Tagging and Tracking is a major part of the Find, Fix, and Finish cycle in current drone based targeting of individuals. Current methods of attaching beacons to suspects vehicles can be problematic for a number of reasons from the difficulty of placing the devices undetected, to keeping the devices undetected, to keeping devices powered, retrieval of devices, and the like. Taggents and other materials that allow low probability detection of deployment potentially solve some of these issues but while a useful tool still suffer from a number of defects including the requirement to have sensors that can maintain visual monitoring making pattern of life and finding tagged targets difficult.
Voxtel’s taggants are based on quantum dots – semiconductor nanocrystals less than 50 atoms across. Because of quantum effects, they absorb and emit light at specific wavelengths. The company has demonstrated a taggant powder that, when illuminated with an invisible ultraviolet laser, can be detected by infrared cameras 2 kilometres away. The powder is delivered as an aerosol that clings to metal, glass and cloth, and batches can be engineered to have distinct spectral signatures.

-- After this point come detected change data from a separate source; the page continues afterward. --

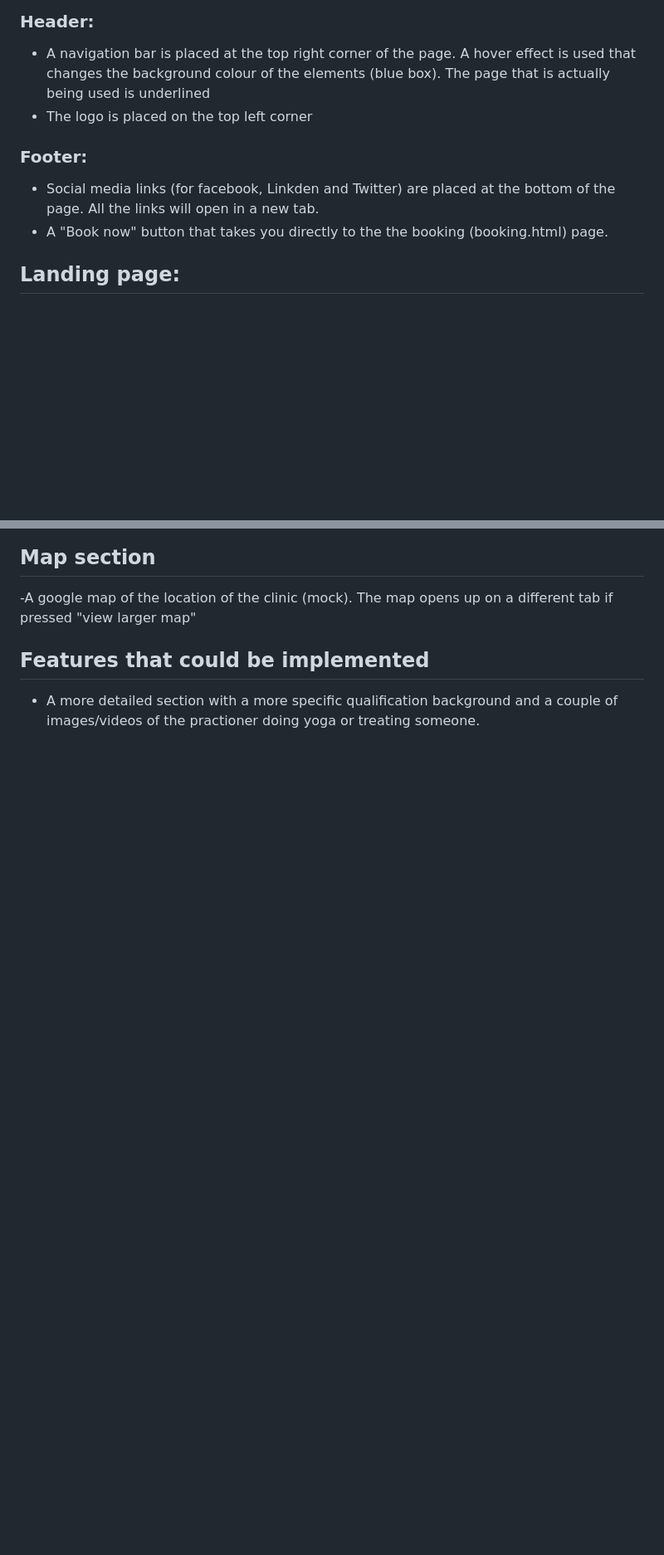
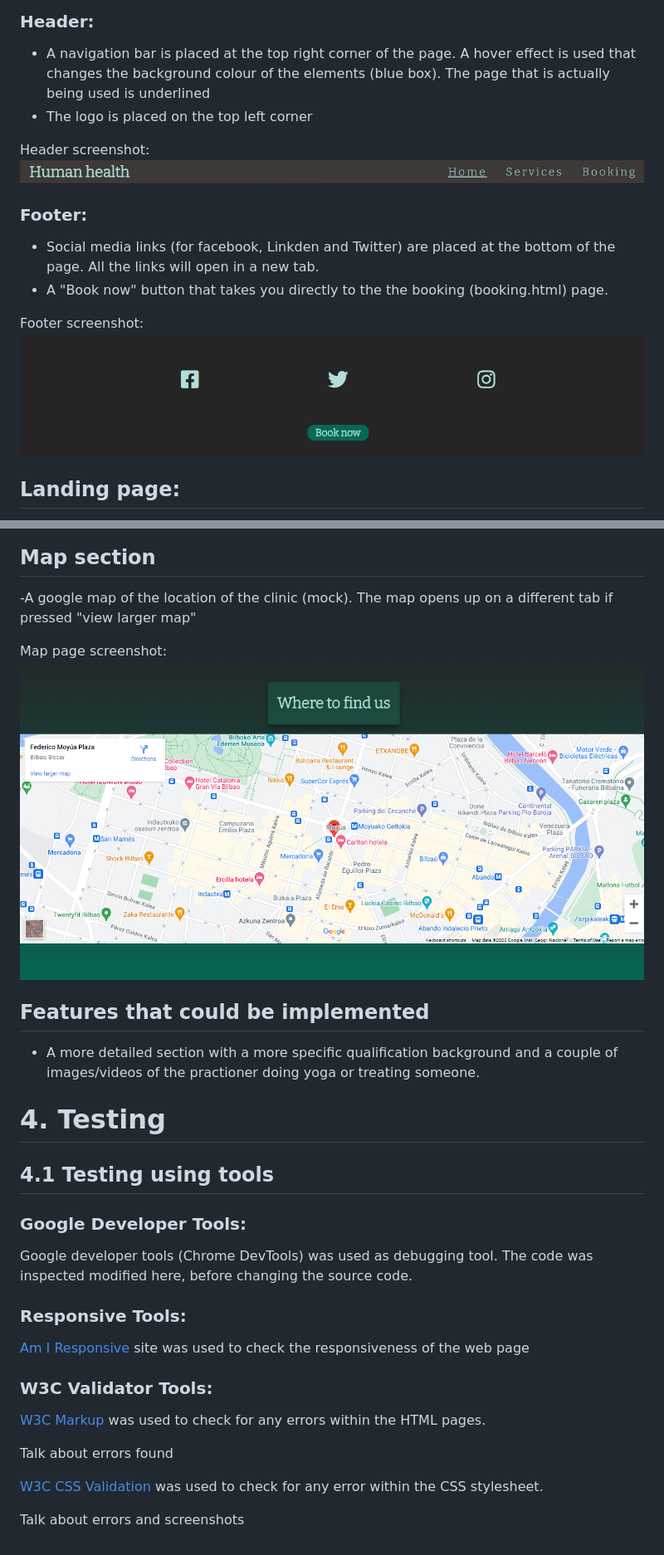
Before and after one commit to rubengardner/OsteopathyWeb, a Markdown page: README.md, 2 parts joined by grey strips. Shown at 83% size. GitHub-like rendering; blank space fills up the shorter version.

```diff
--- a/README.md
+++ b/README.md
@@ -67,10 +67,16 @@ The [Balsamiq](https://balsamiq.com/) application was used to create wireframes.
 - A navigation bar is placed at the top right corner of the page. A hover effect is used that changes the  background colour of the elements (blue box). The page that is actually being used is underlined
 - The logo is placed on the top left corner
 
+Header screenshot:
+  ![Header page preview](./assets/images/nav_bar.png)
+
 ### Footer:
 - Social media links (for facebook, Linkden and Twitter) are placed at the bottom of the page. All the links will open in a new tab.
 - A "Book now" button that takes you directly to the the booking (booking.html) page.
 
+Footer screenshot:
+  ![Footer preview](./assets/images/footer.png)
+
 ## Landing page:
 - The landing page includes a picture and a text that both indicate that the site is refering to a manual therapy and yoga service in a Bilbao. The background color of the image was choosen in accordance to the color scheme.
 
@@ -98,5 +128,27 @@ The [Balsamiq](https://balsamiq.com/) application was used to create wireframes.
 ## Map section
 -A google map of the location of the clinic (mock). The map opens up on a different tab if pressed "view larger map"
 
+Map page screenshot:
+  ![Map preview](./assets/images/map.png)
+
 ## Features that could be implemented
 - A more detailed section with a more specific qualification background and a couple of images/videos of the practioner doing yoga or treating someone.
+
+# 4. Testing
+
+## 4.1 Testing using tools
+
+### Google Developer Tools:
+Google developer tools (Chrome DevTools) was used as debugging tool. The code was inspected modified here, before changing the source code.
+
+### Responsive Tools:
+[Am I Responsive](http://ami.responsivedesign.is/) site was used to check the responsiveness of the web page
+
+### W3C Validator Tools:
+[W3C Markup](https://validator.w3.org/#validate_by_input+with_options) was used to check for any errors within the HTML pages.
+
+Talk about errors found
+
+[W3C CSS Validation](https://jigsaw.w3.org/css-validator/) was used to check for any error within the CSS stylesheet.
+
+Talk about errors and screenshots
```
Also changed, not shown: other parts of README.md (+24 -0 lines), assets/images/form.png (added), assets/images/rubengardner.jpg (renamed from assets/images/RubenGardner.jpg), 3 other files.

The nanocrystals would be sprayed by a hand-launched drone such as the Raven (pictured). With a wingspan of less than 1.5 metres, it is quiet and has a range of several kilometres. A larger Predator drone could then illuminate the target with an ultraviolet laser and track its progress.